Many studies demonstrate how poverty affects children. UNICEF indicates that 1 in 6 children live in extreme poverty, most of them living in sub-Saharan Africa and South Asia.1 Every child experiences poverty differently.
Poverty and education go hand-in-hand because children experiencing poverty are less likely to attend school or complete their education, and without an education, they will most likely continue in poverty.
According to UNICEF,
“South Asia is home to the largest numbers of out-of-school children and youths at 31.8 million, with 8.2 million at primary level (6 to 9 years) and 23.6 million at the secondary level (10 to 14 years).”2
Children who are not in school lose opportunities to learn and grow alongside their peers. Education helps children build reading, writing and math skills, as well as relationships, and it is a gateway to better-paying jobs in the future.
Education also helps children develop confidence, self-esteem and hope for their lives. Education empowers children.
Many impoverished families struggle to feed and house their families; sending their children to school feels like a luxury. Parents often need their children to work alongside them to bring in additional income to pay for food, housing, transportation or medical care. Children are often forcibly employed in agriculture, mining or factories, working long, labor-intensive hours with no breaks for minimal pay. Child labor exposes children to hazardous chemicals and materials, crowded workspaces and abuse. Employers can deprive children of food, sleep and even medical care to motivate them to work. The International Labour Organization (ILO) estimates that 374 million child laborers experience work-related illness or injury, and 2.78 million child laborers die annually.3

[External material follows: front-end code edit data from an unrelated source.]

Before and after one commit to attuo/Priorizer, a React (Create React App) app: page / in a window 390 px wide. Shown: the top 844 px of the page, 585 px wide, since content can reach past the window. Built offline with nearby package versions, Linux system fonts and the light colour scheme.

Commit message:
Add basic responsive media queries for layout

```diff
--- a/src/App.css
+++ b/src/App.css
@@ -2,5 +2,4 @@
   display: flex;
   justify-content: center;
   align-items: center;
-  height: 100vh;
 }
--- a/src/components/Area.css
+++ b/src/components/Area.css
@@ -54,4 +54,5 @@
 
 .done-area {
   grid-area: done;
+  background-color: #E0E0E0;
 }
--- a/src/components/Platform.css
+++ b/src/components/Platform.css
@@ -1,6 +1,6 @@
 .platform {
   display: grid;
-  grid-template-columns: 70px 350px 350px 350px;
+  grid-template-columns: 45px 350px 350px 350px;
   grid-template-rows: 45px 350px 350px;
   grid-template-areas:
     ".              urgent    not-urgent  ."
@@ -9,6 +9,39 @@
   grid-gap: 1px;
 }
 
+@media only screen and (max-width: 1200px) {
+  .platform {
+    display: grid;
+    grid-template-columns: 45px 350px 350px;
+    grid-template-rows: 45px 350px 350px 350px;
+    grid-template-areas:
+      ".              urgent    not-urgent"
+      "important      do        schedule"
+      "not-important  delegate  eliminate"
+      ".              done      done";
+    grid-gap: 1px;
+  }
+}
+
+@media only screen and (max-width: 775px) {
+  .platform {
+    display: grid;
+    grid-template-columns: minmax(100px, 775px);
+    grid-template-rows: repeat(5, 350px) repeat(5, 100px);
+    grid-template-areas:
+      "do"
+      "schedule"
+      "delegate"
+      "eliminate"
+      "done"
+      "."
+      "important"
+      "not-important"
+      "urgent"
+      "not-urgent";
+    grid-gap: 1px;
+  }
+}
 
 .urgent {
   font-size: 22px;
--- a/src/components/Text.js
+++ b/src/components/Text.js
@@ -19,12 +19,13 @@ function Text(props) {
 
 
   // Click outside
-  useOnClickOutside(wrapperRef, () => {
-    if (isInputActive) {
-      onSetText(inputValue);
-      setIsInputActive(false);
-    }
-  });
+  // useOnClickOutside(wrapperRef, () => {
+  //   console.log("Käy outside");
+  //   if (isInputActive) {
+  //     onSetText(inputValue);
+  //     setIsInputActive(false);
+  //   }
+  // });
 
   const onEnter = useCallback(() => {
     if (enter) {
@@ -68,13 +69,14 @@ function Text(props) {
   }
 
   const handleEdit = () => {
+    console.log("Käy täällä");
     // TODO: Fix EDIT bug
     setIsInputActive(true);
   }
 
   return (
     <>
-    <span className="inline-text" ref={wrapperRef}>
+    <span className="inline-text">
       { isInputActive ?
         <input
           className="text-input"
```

Regardless of the work environment, this labor deprives children of opportunities to go to school, play with friends and develop as they should. ILO studies demonstrate that there are “30 million children in employment, almost 17 million in child labour and 50 million children out of school” throughout South Asia.4
Poverty limits children’s opportunities and hope, so how can you help children experiencing poverty in Asia? One very tangible way is to help people have access to clean water. Children are often the ones chosen to walk for hours to find water. This simple task keeps them out of school. GFA World’s Jesus Wells are a life-saving resource for many families to protect them from poverty, dehydration, lack of sanitation and even severe disease. Please support GFA World in bringing thousands of Jesus Wells and BioSand filters that supply life-giving water to people worldwide. Your gift will bring hope and provide a lasting solution for individuals, families and communities in Asia and Africa. Water wells help keep kids in school.
Share the love of Christ through clean water today!Learn about how poverty affects education
1 “1 in 6 Children Lives in Extreme Poverty, World Bank-UNICEF Analysis Shows.” UNICEF. 20 October 2020. https://www.unicef.org/rosa/press-releases/1-6-children-lives-extreme-poverty-world-bank-unicef-analysis-shows.
2 “Children in South Asia.” UNICEF. Accessed 26 February 2022. https://www.unicef.org/rosa/children-south-asia.
3 “Global Estimates of Child Labour.”International Labour Organization. 2016. https://www.ilo.org/wcmsp5/groups/public/—dgreports/—dcomm/documents/publication/wcms_575499.pdf.
4 “Child Labour in South Asia.” International Labour Organization. Accessed 26 February 2022. https://www.ilo.org/newdelhi/areasofwork/child-labour/WCMS_300805/lang–en/index.htm.